Front-end code change data:
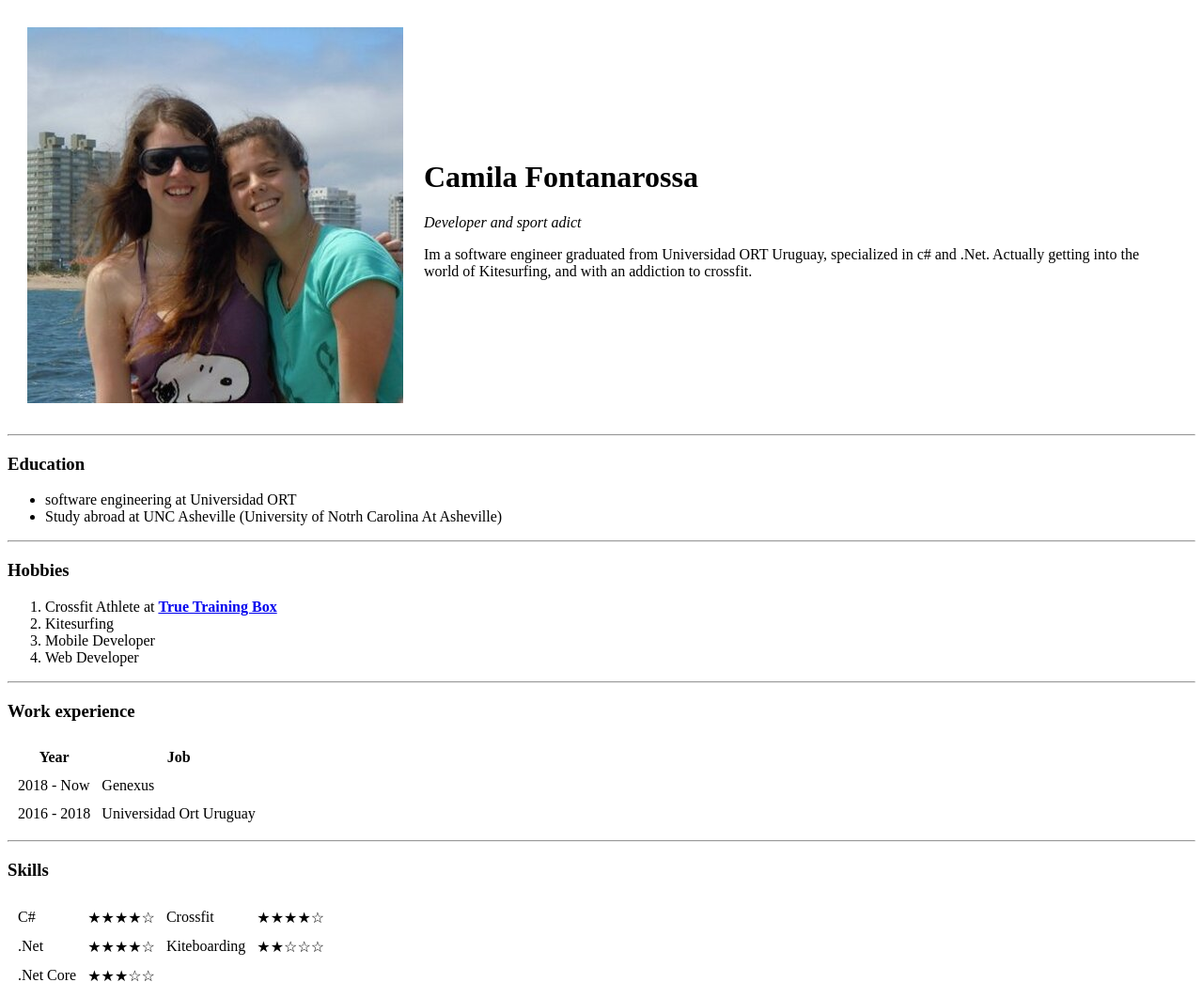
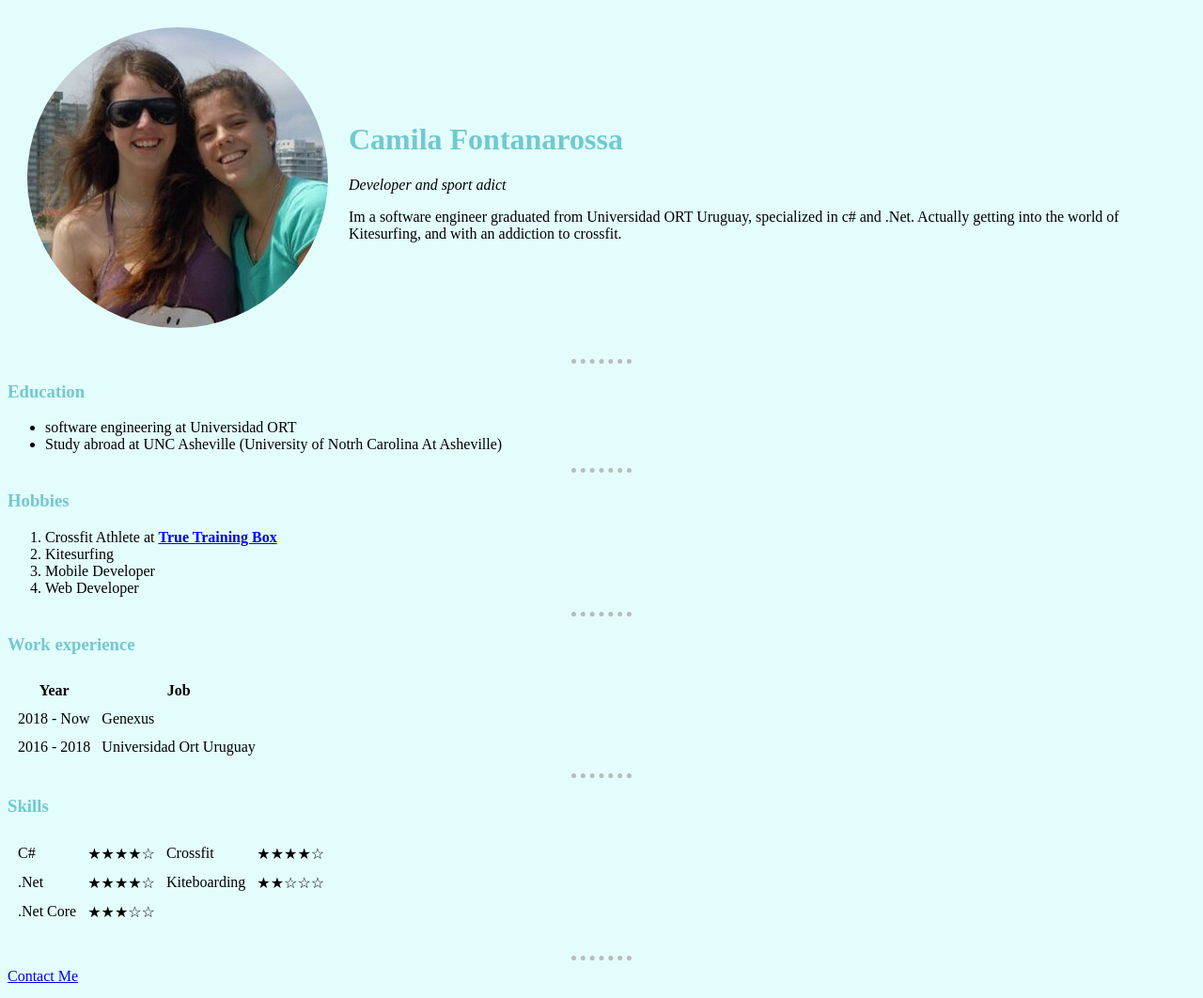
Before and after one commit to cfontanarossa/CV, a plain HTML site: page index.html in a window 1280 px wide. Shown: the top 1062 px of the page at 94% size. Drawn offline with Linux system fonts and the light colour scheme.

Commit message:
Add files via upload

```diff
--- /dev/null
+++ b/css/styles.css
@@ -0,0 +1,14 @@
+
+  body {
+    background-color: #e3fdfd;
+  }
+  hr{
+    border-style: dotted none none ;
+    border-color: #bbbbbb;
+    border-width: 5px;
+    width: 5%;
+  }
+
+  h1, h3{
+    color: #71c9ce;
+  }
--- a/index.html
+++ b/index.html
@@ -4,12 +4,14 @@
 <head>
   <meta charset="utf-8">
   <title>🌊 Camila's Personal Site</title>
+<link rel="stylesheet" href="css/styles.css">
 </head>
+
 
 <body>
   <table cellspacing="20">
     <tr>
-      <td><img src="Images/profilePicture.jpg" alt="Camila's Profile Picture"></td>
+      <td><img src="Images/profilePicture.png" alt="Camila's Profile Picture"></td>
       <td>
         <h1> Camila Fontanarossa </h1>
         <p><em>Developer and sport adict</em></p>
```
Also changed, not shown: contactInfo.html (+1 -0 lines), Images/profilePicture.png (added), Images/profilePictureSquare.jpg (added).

◆ Your goal: Write out the entries above in full and exactly; no pictures.

◆ Task result:
Before and after one commit to cfontanarossa/CV, a plain HTML site: page index.html in a window 1280 px wide. Shown: the top 1062 px of the page at 94% size. Drawn offline with Linux system fonts and the light colour scheme.

Commit message:
Add files via upload

```diff
--- /dev/null
+++ b/css/styles.css
@@ -0,0 +1,14 @@
+
+  body {
+    background-color: #e3fdfd;
+  }
+  hr{
+    border-style: dotted none none ;
+    border-color: #bbbbbb;
+    border-width: 5px;
+    width: 5%;
+  }
+
+  h1, h3{
+    color: #71c9ce;
+  }
--- a/index.html
+++ b/index.html
@@ -4,12 +4,14 @@
 <head>
   <meta charset="utf-8">
   <title>🌊 Camila's Personal Site</title>
+<link rel="stylesheet" href="css/styles.css">
 </head>
+
 
 <body>
   <table cellspacing="20">
     <tr>
-      <td><img src="Images/profilePicture.jpg" alt="Camila's Profile Picture"></td>
+      <td><img src="Images/profilePicture.png" alt="Camila's Profile Picture"></td>
       <td>
         <h1> Camila Fontanarossa </h1>
         <p><em>Developer and sport adict</em></p>
```
Also changed, not shown: contactInfo.html (+1 -0 lines), Images/profilePicture.png (added), Images/profilePictureSquare.jpg (added).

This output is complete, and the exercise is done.